Critical Notebook 1970–1982
216 pp., 6 x 9 in, 28 b&w illus.
- Published: December 12, 2023
- Publisher: Semiotext(e)
The early essays of the most influential French film critic of the post-68 period.
The Footlights (1983) was the first book by Serge Daney, a film critic admired in his lifetime by Gilles Deleuze and Jean-Luc Godard and recognized since his premature death in 1992 as the most important French writer on film after André Bazin. The Footlights stands apart in Daney's body of work as the only collection of his essays he conceived of as a book, organizing his seminal pieces from Cahiers du Cinéma by theme and linking them with original texts that reflect in a personal voice on the doubts, battles, and illuminations of a generation of film lovers inspired by the explorations of Lacanian theory and roused by the collective aspirations of Maoist dogma. In pieces on fellow travelers Godard and Straub/Huillet, on films ranging from Pasolini's Saló to Spielberg's Jaws, and on the difference between film language and television discourse, Daney offers a definitive portrait of an era of radical hope and disappointment.
Daney was the most significant writer to emerge from the generational milieu that gave rise to the French New Wave... Our own era is eager to beautify or sensationalize suffering, but Daney offers a different vision, best exemplified by his active gaze. He insists that we take the image seriously as not just a productive way of looking at art, but as a way of better understanding our own place in life.

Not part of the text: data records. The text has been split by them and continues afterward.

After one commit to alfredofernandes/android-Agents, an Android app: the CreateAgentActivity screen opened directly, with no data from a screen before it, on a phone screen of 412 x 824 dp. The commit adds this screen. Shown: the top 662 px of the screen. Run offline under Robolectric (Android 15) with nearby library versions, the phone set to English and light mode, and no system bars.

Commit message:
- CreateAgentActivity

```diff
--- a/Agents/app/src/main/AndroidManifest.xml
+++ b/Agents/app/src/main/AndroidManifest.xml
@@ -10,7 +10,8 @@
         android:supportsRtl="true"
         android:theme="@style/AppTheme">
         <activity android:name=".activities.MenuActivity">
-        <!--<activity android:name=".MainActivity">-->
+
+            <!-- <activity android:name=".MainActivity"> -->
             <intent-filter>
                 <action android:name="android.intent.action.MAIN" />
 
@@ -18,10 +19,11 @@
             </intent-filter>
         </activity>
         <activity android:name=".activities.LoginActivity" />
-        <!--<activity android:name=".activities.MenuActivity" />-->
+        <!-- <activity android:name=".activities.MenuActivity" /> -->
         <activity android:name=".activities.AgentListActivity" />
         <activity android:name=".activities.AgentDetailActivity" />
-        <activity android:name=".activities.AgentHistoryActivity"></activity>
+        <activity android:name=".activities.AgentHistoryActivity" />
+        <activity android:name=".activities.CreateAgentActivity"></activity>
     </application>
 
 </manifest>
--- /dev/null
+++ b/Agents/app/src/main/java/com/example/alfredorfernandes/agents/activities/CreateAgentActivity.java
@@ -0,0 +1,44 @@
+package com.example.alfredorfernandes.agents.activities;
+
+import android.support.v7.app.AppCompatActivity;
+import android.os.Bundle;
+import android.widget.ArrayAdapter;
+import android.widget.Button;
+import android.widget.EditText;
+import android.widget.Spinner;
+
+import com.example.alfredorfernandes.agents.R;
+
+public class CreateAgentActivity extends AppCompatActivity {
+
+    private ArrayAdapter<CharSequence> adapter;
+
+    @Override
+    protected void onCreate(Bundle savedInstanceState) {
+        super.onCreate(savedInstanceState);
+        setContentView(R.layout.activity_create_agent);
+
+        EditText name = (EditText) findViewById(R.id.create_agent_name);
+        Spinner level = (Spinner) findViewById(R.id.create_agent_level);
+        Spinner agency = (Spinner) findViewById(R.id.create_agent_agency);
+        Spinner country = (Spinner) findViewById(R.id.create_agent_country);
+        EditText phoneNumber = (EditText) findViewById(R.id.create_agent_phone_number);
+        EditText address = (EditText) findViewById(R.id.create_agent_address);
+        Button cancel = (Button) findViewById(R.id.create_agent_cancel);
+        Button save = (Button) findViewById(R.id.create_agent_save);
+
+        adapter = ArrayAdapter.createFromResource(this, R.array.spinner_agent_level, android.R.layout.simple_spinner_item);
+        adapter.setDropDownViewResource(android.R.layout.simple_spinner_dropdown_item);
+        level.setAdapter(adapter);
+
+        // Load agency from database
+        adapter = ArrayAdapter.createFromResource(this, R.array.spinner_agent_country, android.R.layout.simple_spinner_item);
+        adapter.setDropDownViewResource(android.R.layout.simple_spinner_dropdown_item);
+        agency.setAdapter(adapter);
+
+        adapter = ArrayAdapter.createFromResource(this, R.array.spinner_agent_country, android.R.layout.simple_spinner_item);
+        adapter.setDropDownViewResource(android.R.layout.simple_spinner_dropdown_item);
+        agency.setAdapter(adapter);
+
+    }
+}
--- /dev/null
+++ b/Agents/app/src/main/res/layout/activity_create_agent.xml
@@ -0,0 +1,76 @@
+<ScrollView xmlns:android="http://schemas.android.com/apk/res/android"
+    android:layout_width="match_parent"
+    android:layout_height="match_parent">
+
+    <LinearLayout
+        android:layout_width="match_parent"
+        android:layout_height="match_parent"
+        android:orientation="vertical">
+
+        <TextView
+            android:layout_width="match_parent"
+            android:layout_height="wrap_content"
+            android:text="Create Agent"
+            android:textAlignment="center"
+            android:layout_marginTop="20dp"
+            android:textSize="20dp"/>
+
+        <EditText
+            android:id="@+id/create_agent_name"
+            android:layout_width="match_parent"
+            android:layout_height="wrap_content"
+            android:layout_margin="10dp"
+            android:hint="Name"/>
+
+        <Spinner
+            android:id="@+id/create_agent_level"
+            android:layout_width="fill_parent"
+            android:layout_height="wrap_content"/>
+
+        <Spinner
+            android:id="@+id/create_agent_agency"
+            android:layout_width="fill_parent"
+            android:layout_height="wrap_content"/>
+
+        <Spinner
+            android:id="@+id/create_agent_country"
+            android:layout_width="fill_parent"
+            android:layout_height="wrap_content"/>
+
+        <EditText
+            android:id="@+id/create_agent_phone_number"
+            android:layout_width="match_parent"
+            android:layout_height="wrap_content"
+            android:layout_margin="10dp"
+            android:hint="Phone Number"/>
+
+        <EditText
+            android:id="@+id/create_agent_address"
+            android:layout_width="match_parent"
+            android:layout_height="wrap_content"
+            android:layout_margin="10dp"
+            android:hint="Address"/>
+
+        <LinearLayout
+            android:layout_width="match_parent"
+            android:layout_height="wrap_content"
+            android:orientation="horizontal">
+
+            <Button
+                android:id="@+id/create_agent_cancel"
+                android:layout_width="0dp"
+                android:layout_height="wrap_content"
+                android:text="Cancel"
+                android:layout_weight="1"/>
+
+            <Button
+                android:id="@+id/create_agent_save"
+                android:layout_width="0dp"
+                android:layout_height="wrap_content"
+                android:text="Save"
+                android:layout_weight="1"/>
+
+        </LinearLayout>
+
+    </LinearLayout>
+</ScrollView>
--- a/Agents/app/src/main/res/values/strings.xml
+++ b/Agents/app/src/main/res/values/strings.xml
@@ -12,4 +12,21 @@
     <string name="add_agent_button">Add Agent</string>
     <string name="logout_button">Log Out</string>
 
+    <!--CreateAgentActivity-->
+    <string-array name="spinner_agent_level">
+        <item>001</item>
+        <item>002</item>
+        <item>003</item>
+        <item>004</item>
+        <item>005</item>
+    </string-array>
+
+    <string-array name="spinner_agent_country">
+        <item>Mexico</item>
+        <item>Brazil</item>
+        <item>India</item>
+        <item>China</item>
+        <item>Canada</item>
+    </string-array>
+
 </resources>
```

Daney's prose, with its keen insights into individual films and the cinema as concept and practice, is original and transformative, a must-read for serious cinephiles and anyone else who believes in the ongoing tale of cinema.
A. S. Hamrah